▶ Required action: Restate the data below word for word, and let no image into your version.

▶ Information shown:
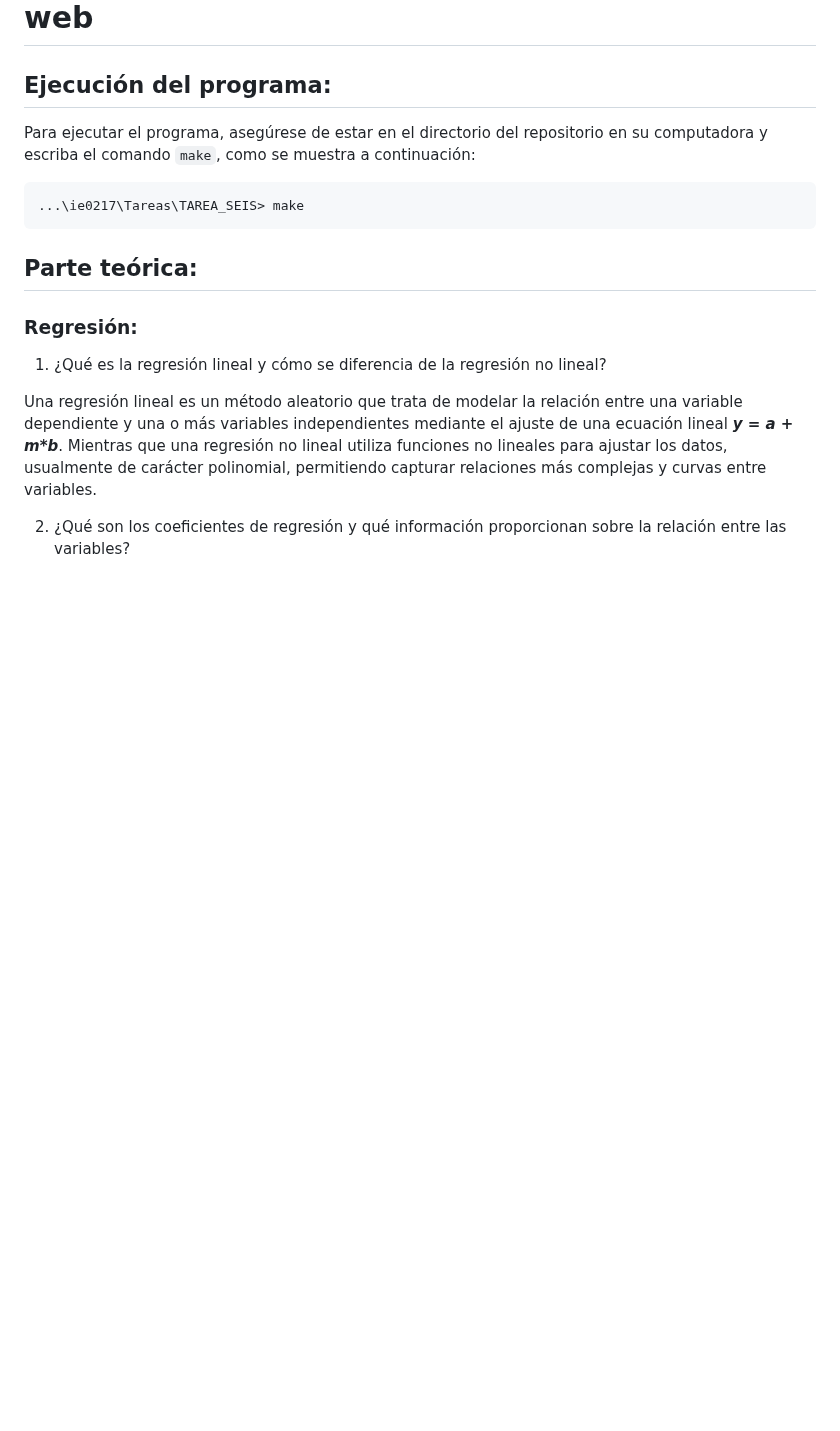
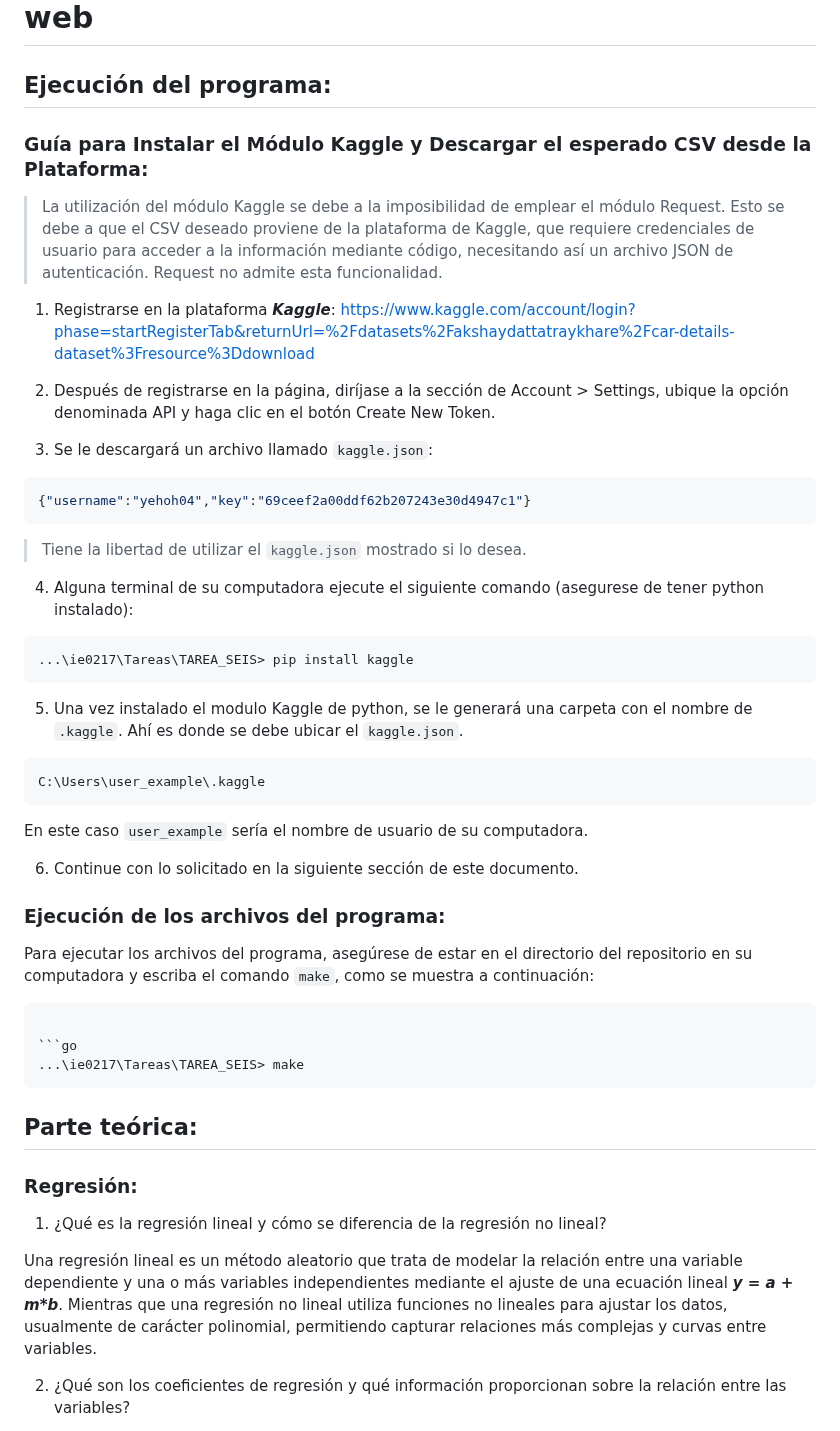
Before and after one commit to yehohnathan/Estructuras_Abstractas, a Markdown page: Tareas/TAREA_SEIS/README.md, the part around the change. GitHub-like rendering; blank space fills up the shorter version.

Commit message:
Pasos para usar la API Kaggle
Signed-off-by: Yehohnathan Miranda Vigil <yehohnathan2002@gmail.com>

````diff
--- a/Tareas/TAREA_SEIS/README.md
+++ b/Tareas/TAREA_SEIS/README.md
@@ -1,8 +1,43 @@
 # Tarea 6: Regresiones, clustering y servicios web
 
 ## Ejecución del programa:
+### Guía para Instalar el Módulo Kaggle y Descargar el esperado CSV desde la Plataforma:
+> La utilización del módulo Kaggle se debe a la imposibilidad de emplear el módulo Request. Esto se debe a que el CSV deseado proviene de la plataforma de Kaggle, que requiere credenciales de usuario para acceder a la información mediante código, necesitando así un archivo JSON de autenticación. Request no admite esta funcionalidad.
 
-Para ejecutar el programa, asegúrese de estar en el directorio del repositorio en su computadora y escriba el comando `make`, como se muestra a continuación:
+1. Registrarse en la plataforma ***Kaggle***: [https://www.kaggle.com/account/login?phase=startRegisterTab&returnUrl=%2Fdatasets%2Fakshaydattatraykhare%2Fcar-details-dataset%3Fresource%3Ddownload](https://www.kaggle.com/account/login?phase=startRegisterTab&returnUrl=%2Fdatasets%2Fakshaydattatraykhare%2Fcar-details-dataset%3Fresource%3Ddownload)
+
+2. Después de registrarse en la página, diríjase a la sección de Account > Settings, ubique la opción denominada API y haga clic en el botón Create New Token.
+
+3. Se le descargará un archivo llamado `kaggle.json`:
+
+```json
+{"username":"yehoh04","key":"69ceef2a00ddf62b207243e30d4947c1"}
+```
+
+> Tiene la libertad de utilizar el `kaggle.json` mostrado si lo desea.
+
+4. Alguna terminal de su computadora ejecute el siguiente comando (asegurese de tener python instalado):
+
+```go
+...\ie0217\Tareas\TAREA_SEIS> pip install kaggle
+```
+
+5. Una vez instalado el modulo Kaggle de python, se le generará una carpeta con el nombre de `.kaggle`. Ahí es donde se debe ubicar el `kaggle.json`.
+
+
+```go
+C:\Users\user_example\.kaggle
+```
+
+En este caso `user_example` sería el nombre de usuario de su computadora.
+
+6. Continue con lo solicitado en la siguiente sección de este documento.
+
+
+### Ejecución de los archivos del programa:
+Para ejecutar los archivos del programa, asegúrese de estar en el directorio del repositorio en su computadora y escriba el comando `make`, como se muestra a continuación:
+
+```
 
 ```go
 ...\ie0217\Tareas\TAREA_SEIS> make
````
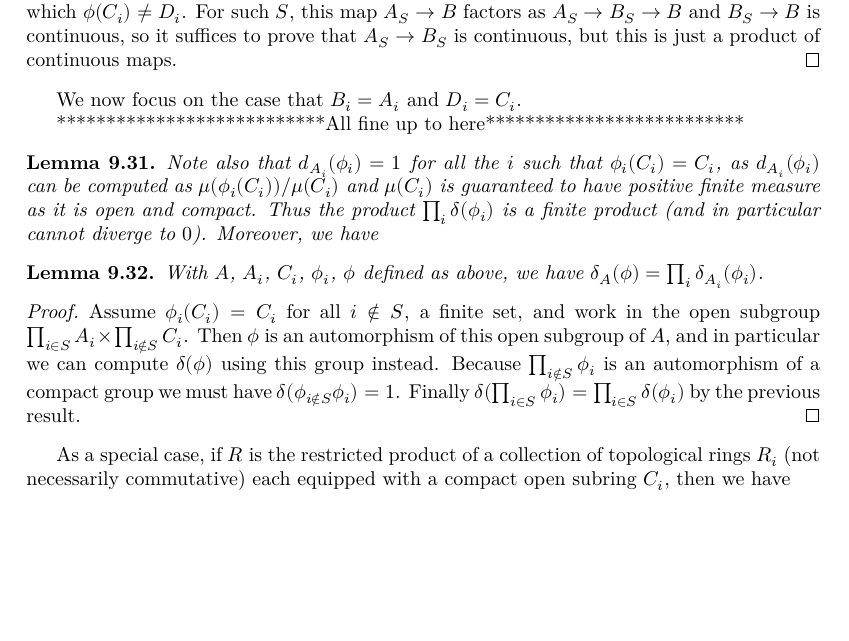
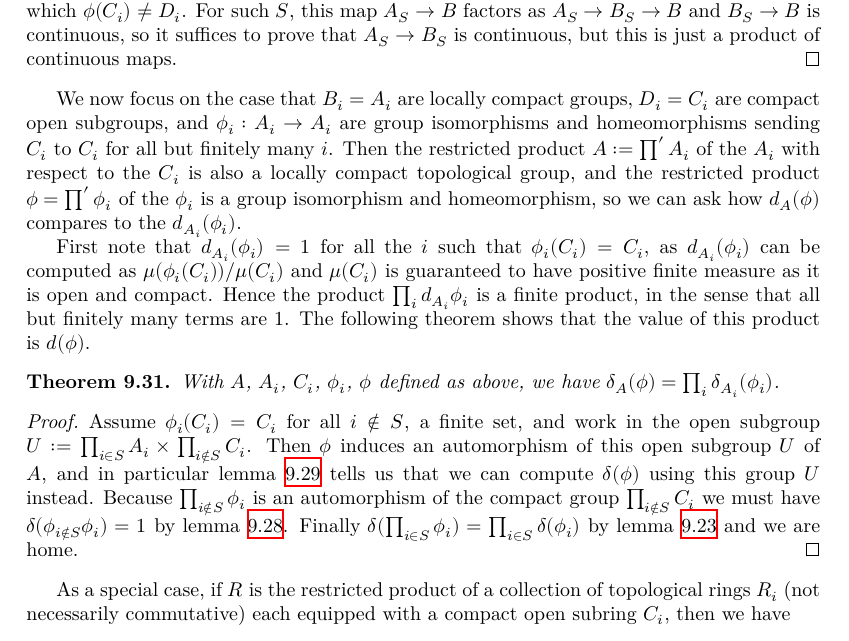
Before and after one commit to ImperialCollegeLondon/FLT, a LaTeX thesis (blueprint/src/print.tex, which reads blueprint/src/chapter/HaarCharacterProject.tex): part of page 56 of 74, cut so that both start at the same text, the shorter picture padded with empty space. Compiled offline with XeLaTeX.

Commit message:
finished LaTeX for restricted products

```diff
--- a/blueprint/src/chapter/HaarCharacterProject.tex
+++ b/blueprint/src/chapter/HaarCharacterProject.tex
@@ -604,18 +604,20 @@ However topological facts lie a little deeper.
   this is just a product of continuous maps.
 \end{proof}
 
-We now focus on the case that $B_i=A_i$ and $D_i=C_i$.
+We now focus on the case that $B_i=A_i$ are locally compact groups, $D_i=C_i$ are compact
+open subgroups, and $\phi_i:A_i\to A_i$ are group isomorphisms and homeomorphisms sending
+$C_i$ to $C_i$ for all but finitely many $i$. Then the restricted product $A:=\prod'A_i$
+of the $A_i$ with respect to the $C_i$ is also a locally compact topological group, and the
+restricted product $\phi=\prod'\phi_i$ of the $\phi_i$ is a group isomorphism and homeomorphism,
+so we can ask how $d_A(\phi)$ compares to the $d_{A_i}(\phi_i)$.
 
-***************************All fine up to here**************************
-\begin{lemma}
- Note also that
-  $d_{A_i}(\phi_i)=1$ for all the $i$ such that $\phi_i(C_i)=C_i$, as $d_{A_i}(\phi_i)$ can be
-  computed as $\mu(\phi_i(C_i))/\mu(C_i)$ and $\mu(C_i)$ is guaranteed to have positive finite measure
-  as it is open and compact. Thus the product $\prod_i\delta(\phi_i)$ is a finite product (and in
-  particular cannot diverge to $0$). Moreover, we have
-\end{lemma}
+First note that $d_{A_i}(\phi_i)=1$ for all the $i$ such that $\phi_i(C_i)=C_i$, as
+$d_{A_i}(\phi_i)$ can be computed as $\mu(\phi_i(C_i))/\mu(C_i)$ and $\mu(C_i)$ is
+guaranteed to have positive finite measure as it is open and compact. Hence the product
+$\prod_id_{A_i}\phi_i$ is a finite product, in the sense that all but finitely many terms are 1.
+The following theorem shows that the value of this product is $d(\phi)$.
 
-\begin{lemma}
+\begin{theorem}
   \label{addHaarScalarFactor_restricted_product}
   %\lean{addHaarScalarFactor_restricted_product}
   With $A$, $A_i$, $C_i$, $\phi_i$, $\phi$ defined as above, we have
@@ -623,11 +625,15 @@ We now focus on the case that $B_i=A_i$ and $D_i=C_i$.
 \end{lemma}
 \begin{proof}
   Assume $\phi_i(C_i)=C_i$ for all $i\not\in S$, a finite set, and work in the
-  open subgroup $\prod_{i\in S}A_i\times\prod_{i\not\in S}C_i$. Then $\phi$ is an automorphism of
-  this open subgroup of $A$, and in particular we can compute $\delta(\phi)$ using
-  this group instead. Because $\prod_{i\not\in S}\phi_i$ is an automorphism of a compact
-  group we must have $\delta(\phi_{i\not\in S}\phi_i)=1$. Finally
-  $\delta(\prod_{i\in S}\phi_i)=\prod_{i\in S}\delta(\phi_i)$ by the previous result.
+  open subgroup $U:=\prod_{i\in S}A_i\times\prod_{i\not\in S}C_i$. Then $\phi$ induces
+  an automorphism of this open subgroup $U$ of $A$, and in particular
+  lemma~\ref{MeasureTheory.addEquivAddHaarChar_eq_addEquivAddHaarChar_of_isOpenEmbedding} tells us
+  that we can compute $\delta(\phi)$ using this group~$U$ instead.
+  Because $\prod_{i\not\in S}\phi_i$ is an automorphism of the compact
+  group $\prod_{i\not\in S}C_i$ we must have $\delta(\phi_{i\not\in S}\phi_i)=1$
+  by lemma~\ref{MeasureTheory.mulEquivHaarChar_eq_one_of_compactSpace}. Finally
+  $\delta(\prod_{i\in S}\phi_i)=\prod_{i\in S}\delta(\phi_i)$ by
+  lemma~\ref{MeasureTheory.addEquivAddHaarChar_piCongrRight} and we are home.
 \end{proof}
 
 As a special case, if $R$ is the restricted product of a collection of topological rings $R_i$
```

▶ Solution:
Before and after one commit to yehohnathan/Estructuras_Abstractas, a Markdown page: Tareas/TAREA_SEIS/README.md, the part around the change. GitHub-like rendering; blank space fills up the shorter version.

Commit message:
Pasos para usar la API Kaggle
Signed-off-by: Yehohnathan Miranda Vigil <yehohnathan2002@gmail.com>

````diff
--- a/Tareas/TAREA_SEIS/README.md
+++ b/Tareas/TAREA_SEIS/README.md
@@ -1,8 +1,43 @@
 # Tarea 6: Regresiones, clustering y servicios web
 
 ## Ejecución del programa:
+### Guía para Instalar el Módulo Kaggle y Descargar el esperado CSV desde la Plataforma:
+> La utilización del módulo Kaggle se debe a la imposibilidad de emplear el módulo Request. Esto se debe a que el CSV deseado proviene de la plataforma de Kaggle, que requiere credenciales de usuario para acceder a la información mediante código, necesitando así un archivo JSON de autenticación. Request no admite esta funcionalidad.
 
-Para ejecutar el programa, asegúrese de estar en el directorio del repositorio en su computadora y escriba el comando `make`, como se muestra a continuación:
+1. Registrarse en la plataforma ***Kaggle***: [https://www.kaggle.com/account/login?phase=startRegisterTab&returnUrl=%2Fdatasets%2Fakshaydattatraykhare%2Fcar-details-dataset%3Fresource%3Ddownload](https://www.kaggle.com/account/login?phase=startRegisterTab&returnUrl=%2Fdatasets%2Fakshaydattatraykhare%2Fcar-details-dataset%3Fresource%3Ddownload)
+
+2. Después de registrarse en la página, diríjase a la sección de Account > Settings, ubique la opción denominada API y haga clic en el botón Create New Token.
+
+3. Se le descargará un archivo llamado `kaggle.json`:
+
+```json
+{"username":"yehoh04","key":"69ceef2a00ddf62b207243e30d4947c1"}
+```
+
+> Tiene la libertad de utilizar el `kaggle.json` mostrado si lo desea.
+
+4. Alguna terminal de su computadora ejecute el siguiente comando (asegurese de tener python instalado):
+
+```go
+...\ie0217\Tareas\TAREA_SEIS> pip install kaggle
+```
+
+5. Una vez instalado el modulo Kaggle de python, se le generará una carpeta con el nombre de `.kaggle`. Ahí es donde se debe ubicar el `kaggle.json`.
+
+
+```go
+C:\Users\user_example\.kaggle
+```
+
+En este caso `user_example` sería el nombre de usuario de su computadora.
+
+6. Continue con lo solicitado en la siguiente sección de este documento.
+
+
+### Ejecución de los archivos del programa:
+Para ejecutar los archivos del programa, asegúrese de estar en el directorio del repositorio en su computadora y escriba el comando `make`, como se muestra a continuación:
+
+```
 
 ```go
 ...\ie0217\Tareas\TAREA_SEIS> make
````
Before and after one commit to ImperialCollegeLondon/FLT, a LaTeX thesis (blueprint/src/print.tex, which reads blueprint/src/chapter/HaarCharacterProject.tex): part of page 56 of 74, cut so that both start at the same text, the shorter picture padded with empty space. Compiled offline with XeLaTeX.

Commit message:
finished LaTeX for restricted products

```diff
--- a/blueprint/src/chapter/HaarCharacterProject.tex
+++ b/blueprint/src/chapter/HaarCharacterProject.tex
@@ -604,18 +604,20 @@ However topological facts lie a little deeper.
   this is just a product of continuous maps.
 \end{proof}
 
-We now focus on the case that $B_i=A_i$ and $D_i=C_i$.
+We now focus on the case that $B_i=A_i$ are locally compact groups, $D_i=C_i$ are compact
+open subgroups, and $\phi_i:A_i\to A_i$ are group isomorphisms and homeomorphisms sending
+$C_i$ to $C_i$ for all but finitely many $i$. Then the restricted product $A:=\prod'A_i$
+of the $A_i$ with respect to the $C_i$ is also a locally compact topological group, and the
+restricted product $\phi=\prod'\phi_i$ of the $\phi_i$ is a group isomorphism and homeomorphism,
+so we can ask how $d_A(\phi)$ compares to the $d_{A_i}(\phi_i)$.
 
-***************************All fine up to here**************************
-\begin{lemma}
- Note also that
-  $d_{A_i}(\phi_i)=1$ for all the $i$ such that $\phi_i(C_i)=C_i$, as $d_{A_i}(\phi_i)$ can be
-  computed as $\mu(\phi_i(C_i))/\mu(C_i)$ and $\mu(C_i)$ is guaranteed to have positive finite measure
-  as it is open and compact. Thus the product $\prod_i\delta(\phi_i)$ is a finite product (and in
-  particular cannot diverge to $0$). Moreover, we have
-\end{lemma}
+First note that $d_{A_i}(\phi_i)=1$ for all the $i$ such that $\phi_i(C_i)=C_i$, as
+$d_{A_i}(\phi_i)$ can be computed as $\mu(\phi_i(C_i))/\mu(C_i)$ and $\mu(C_i)$ is
+guaranteed to have positive finite measure as it is open and compact. Hence the product
+$\prod_id_{A_i}\phi_i$ is a finite product, in the sense that all but finitely many terms are 1.
+The following theorem shows that the value of this product is $d(\phi)$.
 
-\begin{lemma}
+\begin{theorem}
   \label{addHaarScalarFactor_restricted_product}
   %\lean{addHaarScalarFactor_restricted_product}
   With $A$, $A_i$, $C_i$, $\phi_i$, $\phi$ defined as above, we have
@@ -623,11 +625,15 @@ We now focus on the case that $B_i=A_i$ and $D_i=C_i$.
 \end{lemma}
 \begin{proof}
   Assume $\phi_i(C_i)=C_i$ for all $i\not\in S$, a finite set, and work in the
-  open subgroup $\prod_{i\in S}A_i\times\prod_{i\not\in S}C_i$. Then $\phi$ is an automorphism of
-  this open subgroup of $A$, and in particular we can compute $\delta(\phi)$ using
-  this group instead. Because $\prod_{i\not\in S}\phi_i$ is an automorphism of a compact
-  group we must have $\delta(\phi_{i\not\in S}\phi_i)=1$. Finally
-  $\delta(\prod_{i\in S}\phi_i)=\prod_{i\in S}\delta(\phi_i)$ by the previous result.
+  open subgroup $U:=\prod_{i\in S}A_i\times\prod_{i\not\in S}C_i$. Then $\phi$ induces
+  an automorphism of this open subgroup $U$ of $A$, and in particular
+  lemma~\ref{MeasureTheory.addEquivAddHaarChar_eq_addEquivAddHaarChar_of_isOpenEmbedding} tells us
+  that we can compute $\delta(\phi)$ using this group~$U$ instead.
+  Because $\prod_{i\not\in S}\phi_i$ is an automorphism of the compact
+  group $\prod_{i\not\in S}C_i$ we must have $\delta(\phi_{i\not\in S}\phi_i)=1$
+  by lemma~\ref{MeasureTheory.mulEquivHaarChar_eq_one_of_compactSpace}. Finally
+  $\delta(\prod_{i\in S}\phi_i)=\prod_{i\in S}\delta(\phi_i)$ by
+  lemma~\ref{MeasureTheory.addEquivAddHaarChar_piCongrRight} and we are home.
 \end{proof}
 
 As a special case, if $R$ is the restricted product of a collection of topological rings $R_i$
```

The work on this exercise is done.